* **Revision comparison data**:
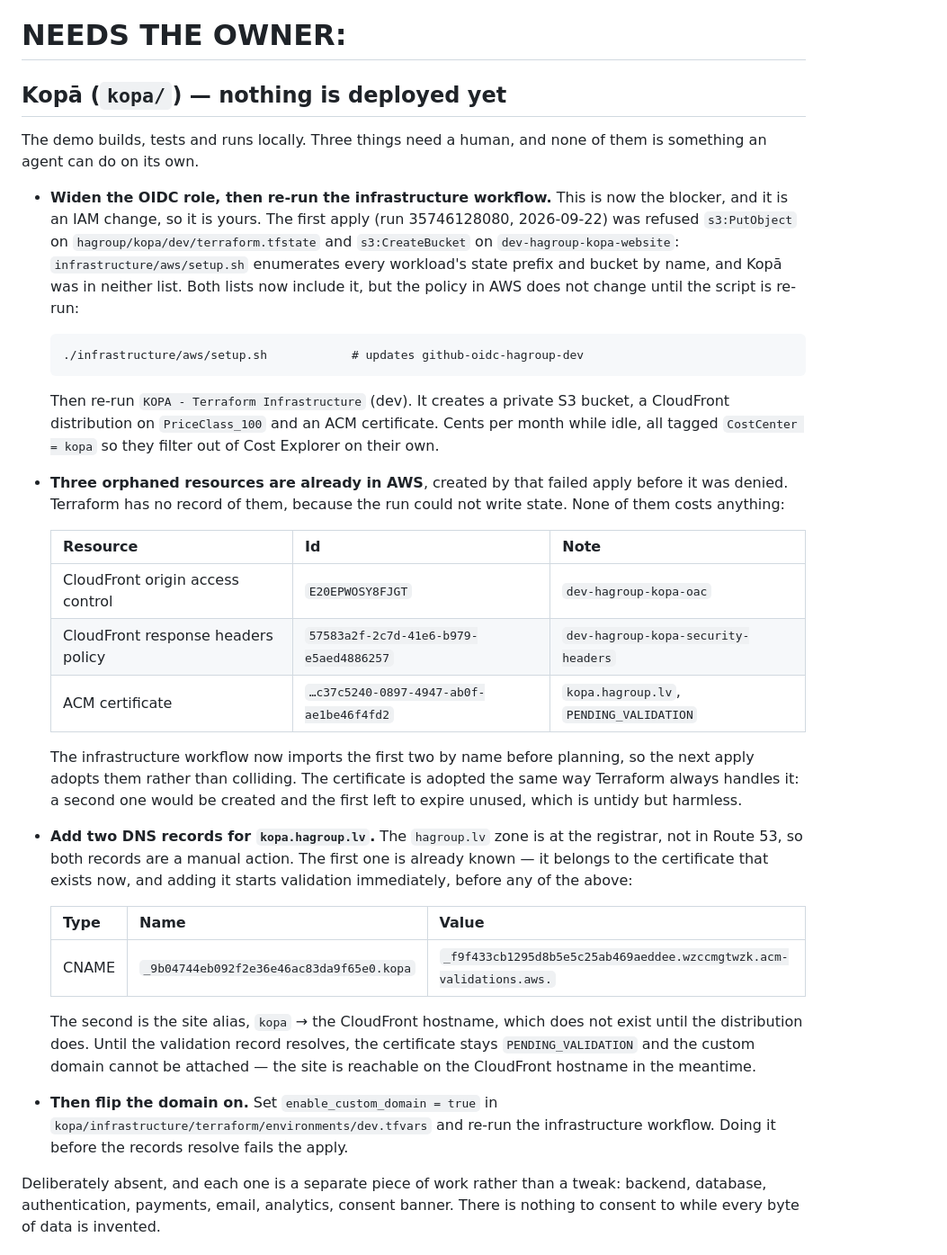
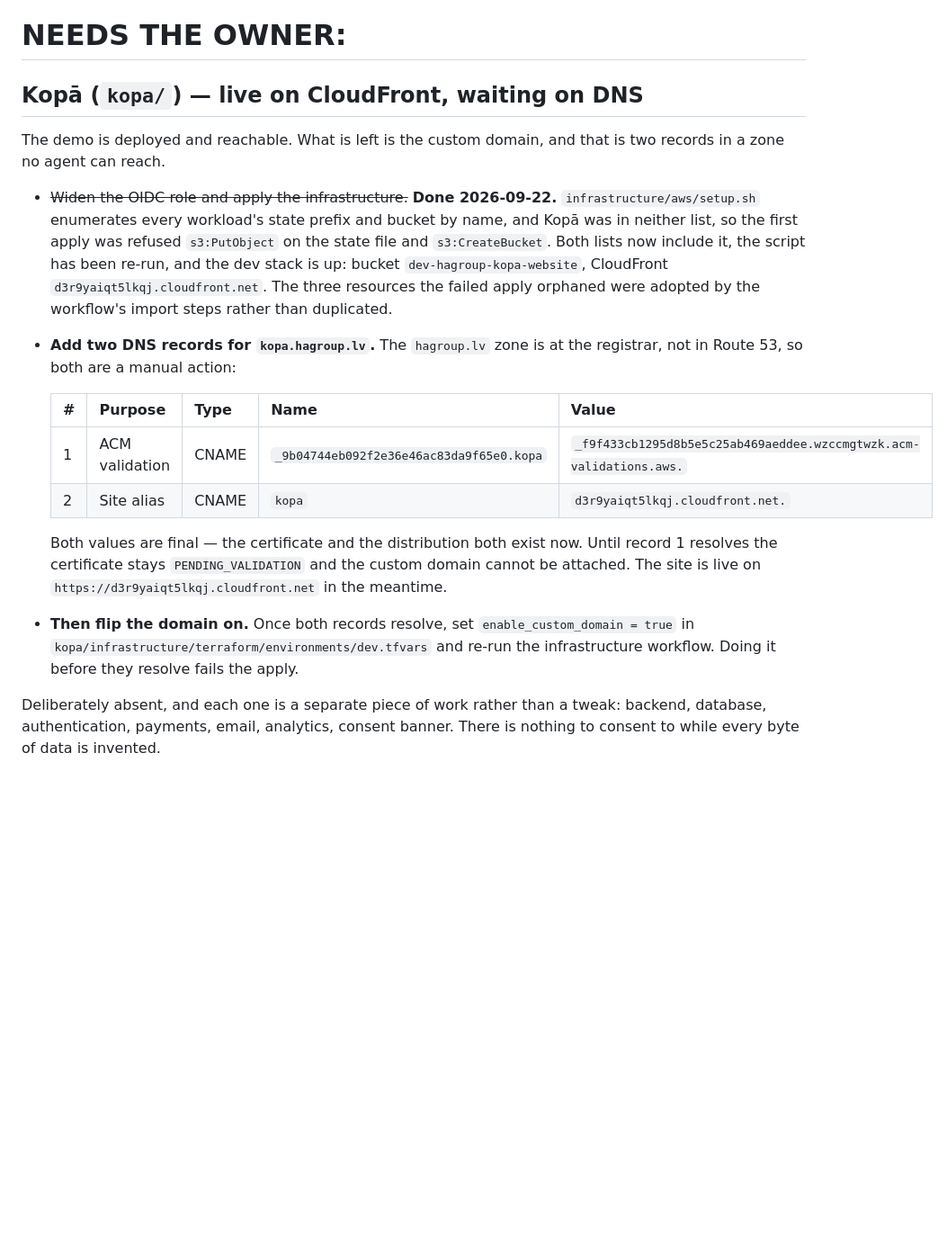
Before and after one commit to mrharrylv/hagroup, a Markdown page: doc/TODO.md, the part around the change. Shown at 90% size. GitHub-like rendering; blank space fills up the shorter version.

Commit message:
docs(kopa): the dev stack is up; record the real endpoints
The OIDC role now grants Kopā its state prefix and its bucket, setup.sh has
been re-run against the account, and the infrastructure workflow applied
cleanly. The three resources orphaned by the first, denied apply were
adopted by the workflow's import steps rather than duplicated — which is
what those steps are for, and the first time either has earned its keep.

Live on https://d3r9yaiqt5lkqj.cloudfront.net.

What is left is the custom domain, and it is not something an agent can do:
hagroup.lv is at the registrar, not in Route 53, so both CNAMEs are a manual
action. Both values are final now and are in doc/TODO.md.

Co-Authored-By: Claude Opus 5 <noreply@anthropic.com>

```diff
--- a/doc/TODO.md
+++ b/doc/TODO.md
@@ -1,57 +1,35 @@
 # NEEDS THE OWNER:
 
-## Kopā (`kopa/`) — nothing is deployed yet
+## Kopā (`kopa/`) — live on CloudFront, waiting on DNS
 
-The demo builds, tests and runs locally. Three things need a human, and none of
-them is something an agent can do on its own.
+The demo is deployed and reachable. What is left is the custom domain, and that
+is two records in a zone no agent can reach.
 
-- **Widen the OIDC role, then re-run the infrastructure workflow.** This is now
-  the blocker, and it is an IAM change, so it is yours. The first apply
-  (run 35746128080, 2026-09-22) was refused `s3:PutObject` on
-  `hagroup/kopa/dev/terraform.tfstate` and `s3:CreateBucket` on
-  `dev-hagroup-kopa-website`: `infrastructure/aws/setup.sh` enumerates every
-  workload's state prefix and bucket by name, and Kopā was in neither list.
-  Both lists now include it, but the policy in AWS does not change until the
-  script is re-run:
-
-      ./infrastructure/aws/setup.sh            # updates github-oidc-hagroup-dev
-
-  Then re-run `KOPA - Terraform Infrastructure` (dev). It creates a private S3
-  bucket, a CloudFront distribution on `PriceClass_100` and an ACM certificate.
-  Cents per month while idle, all tagged `CostCenter = kopa` so they filter out
-  of Cost Explorer on their own.
-
-- **Three orphaned resources are already in AWS**, created by that failed apply
-  before it was denied. Terraform has no record of them, because the run could
-  not write state. None of them costs anything:
-
-  | Resource | Id | Note |
-  | --- | --- | --- |
-  | CloudFront origin access control | `E20EPWOSY8FJGT` | `dev-hagroup-kopa-oac` |
-  | CloudFront response headers policy | `57583a2f-2c7d-41e6-b979-e5aed4886257` | `dev-hagroup-kopa-security-headers` |
-  | ACM certificate | `…c37c5240-0897-4947-ab0f-ae1be46f4fd2` | `kopa.hagroup.lv`, `PENDING_VALIDATION` |
-
-  The infrastructure workflow now imports the first two by name before planning,
-  so the next apply adopts them rather than colliding. The certificate is
-  adopted the same way Terraform always handles it: a second one would be
-  created and the first left to expire unused, which is untidy but harmless.
+- ~~Widen the OIDC role and apply the infrastructure.~~ **Done 2026-09-22.**
+  `infrastructure/aws/setup.sh` enumerates every workload's state prefix and
+  bucket by name, and Kopā was in neither list, so the first apply was refused
+  `s3:PutObject` on the state file and `s3:CreateBucket`. Both lists now include
+  it, the script has been re-run, and the dev stack is up: bucket
+  `dev-hagroup-kopa-website`, CloudFront `d3r9yaiqt5lkqj.cloudfront.net`.
+  The three resources the failed apply orphaned were adopted by the workflow's
+  import steps rather than duplicated.
 
 - **Add two DNS records for `kopa.hagroup.lv`.** The `hagroup.lv` zone is at the
-  registrar, not in Route 53, so both records are a manual action. The first one
-  is already known — it belongs to the certificate that exists now, and adding
-  it starts validation immediately, before any of the above:
+  registrar, not in Route 53, so both are a manual action:
 
-  | Type | Name | Value |
-  | --- | --- | --- |
-  | CNAME | `_9b04744eb092f2e36e46ac83da9f65e0.kopa` | `_f9f433cb1295d8b5e5c25ab469aeddee.wzccmgtwzk.acm-validations.aws.` |
+  | # | Purpose | Type | Name | Value |
+  | --- | --- | --- | --- | --- |
+  | 1 | ACM validation | CNAME | `_9b04744eb092f2e36e46ac83da9f65e0.kopa` | `_f9f433cb1295d8b5e5c25ab469aeddee.wzccmgtwzk.acm-validations.aws.` |
+  | 2 | Site alias | CNAME | `kopa` | `d3r9yaiqt5lkqj.cloudfront.net.` |
 
-  The second is the site alias, `kopa` → the CloudFront hostname, which does not
-  exist until the distribution does. Until the validation record resolves, the
-  certificate stays `PENDING_VALIDATION` and the custom domain cannot be
-  attached — the site is reachable on the CloudFront hostname in the meantime.
-- **Then flip the domain on.** Set `enable_custom_domain = true` in
+  Both values are final — the certificate and the distribution both exist now.
+  Until record 1 resolves the certificate stays `PENDING_VALIDATION` and the
+  custom domain cannot be attached. The site is live on
+  `https://d3r9yaiqt5lkqj.cloudfront.net` in the meantime.
+- **Then flip the domain on.** Once both records resolve, set
+  `enable_custom_domain = true` in
   `kopa/infrastructure/terraform/environments/dev.tfvars` and re-run the
-  infrastructure workflow. Doing it before the records resolve fails the apply.
+  infrastructure workflow. Doing it before they resolve fails the apply.
 
 Deliberately absent, and each one is a separate piece of work rather than a
 tweak: backend, database, authentication, payments, email, analytics, consent
```
Also changed, not shown: kopa/README.md (+11 -2 lines).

* **WORK INSTRUCTIONS**: Whichever lines of the records above hold the word "every" should all be copied out.

* **SOLUTION TO THIS TASK**:
-  `dev-hagroup-kopa-website`: `infrastructure/aws/setup.sh` enumerates every
+  `infrastructure/aws/setup.sh` enumerates every workload's state prefix and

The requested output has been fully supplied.